Web interface edit records:
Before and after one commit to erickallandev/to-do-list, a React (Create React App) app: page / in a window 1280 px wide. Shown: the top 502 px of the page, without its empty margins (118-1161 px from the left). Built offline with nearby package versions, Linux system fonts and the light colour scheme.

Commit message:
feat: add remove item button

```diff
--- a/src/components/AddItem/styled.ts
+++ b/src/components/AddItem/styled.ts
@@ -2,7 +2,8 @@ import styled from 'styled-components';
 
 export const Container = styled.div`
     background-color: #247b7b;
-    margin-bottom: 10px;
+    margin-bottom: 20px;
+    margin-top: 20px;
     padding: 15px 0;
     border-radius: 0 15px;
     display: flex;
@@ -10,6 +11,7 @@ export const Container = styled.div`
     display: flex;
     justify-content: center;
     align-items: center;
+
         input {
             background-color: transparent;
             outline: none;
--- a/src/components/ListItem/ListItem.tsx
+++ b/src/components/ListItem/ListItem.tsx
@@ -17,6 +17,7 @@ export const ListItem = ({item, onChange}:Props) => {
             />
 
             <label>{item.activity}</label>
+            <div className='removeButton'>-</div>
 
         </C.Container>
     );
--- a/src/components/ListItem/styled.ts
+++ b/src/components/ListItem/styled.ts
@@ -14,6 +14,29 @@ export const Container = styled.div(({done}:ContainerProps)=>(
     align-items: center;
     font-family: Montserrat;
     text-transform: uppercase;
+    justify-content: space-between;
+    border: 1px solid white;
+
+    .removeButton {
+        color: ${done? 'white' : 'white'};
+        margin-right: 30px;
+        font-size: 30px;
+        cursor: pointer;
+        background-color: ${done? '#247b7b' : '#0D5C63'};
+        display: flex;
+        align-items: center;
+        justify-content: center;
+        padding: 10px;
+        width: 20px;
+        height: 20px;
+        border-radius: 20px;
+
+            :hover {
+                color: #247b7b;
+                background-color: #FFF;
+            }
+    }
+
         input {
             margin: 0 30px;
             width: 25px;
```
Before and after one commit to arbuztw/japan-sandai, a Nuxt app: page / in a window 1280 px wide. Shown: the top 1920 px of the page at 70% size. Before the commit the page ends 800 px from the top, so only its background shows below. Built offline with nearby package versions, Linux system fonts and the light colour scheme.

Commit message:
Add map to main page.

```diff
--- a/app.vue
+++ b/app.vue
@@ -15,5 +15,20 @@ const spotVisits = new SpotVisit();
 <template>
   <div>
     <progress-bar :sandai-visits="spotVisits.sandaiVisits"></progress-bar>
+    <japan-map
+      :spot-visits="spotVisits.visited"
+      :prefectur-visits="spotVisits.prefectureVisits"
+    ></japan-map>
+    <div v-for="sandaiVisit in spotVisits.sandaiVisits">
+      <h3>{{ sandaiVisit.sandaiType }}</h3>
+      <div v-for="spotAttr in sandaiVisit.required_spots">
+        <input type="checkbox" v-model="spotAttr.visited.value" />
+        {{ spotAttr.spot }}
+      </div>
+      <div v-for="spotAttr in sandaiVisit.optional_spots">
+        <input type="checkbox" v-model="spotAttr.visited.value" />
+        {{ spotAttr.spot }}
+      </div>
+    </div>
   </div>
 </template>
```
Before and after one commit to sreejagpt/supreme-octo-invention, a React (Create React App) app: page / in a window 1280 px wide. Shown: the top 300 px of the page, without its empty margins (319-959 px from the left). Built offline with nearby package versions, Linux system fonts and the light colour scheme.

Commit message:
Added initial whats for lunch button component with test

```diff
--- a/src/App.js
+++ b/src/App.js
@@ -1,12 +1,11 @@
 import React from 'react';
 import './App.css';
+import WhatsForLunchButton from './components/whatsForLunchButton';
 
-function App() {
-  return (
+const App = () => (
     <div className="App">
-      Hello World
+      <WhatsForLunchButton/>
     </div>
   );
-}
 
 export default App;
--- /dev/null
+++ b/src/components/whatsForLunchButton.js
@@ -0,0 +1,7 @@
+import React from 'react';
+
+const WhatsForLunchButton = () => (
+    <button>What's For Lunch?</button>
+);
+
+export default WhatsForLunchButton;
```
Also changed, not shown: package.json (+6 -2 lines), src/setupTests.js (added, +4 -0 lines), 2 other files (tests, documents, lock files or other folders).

> **REQUIREMENT**
Working through the records, find each line containing the word "Container" and copy it.

> **ANSWER SPACE**
 export const Container = styled.div`
@@ -10,6 +11,7 @@ export const Container = styled.div`
         </C.Container>
@@ -14,6 +14,29 @@ export const Container = styled.div(({done}:ContainerProps)=>(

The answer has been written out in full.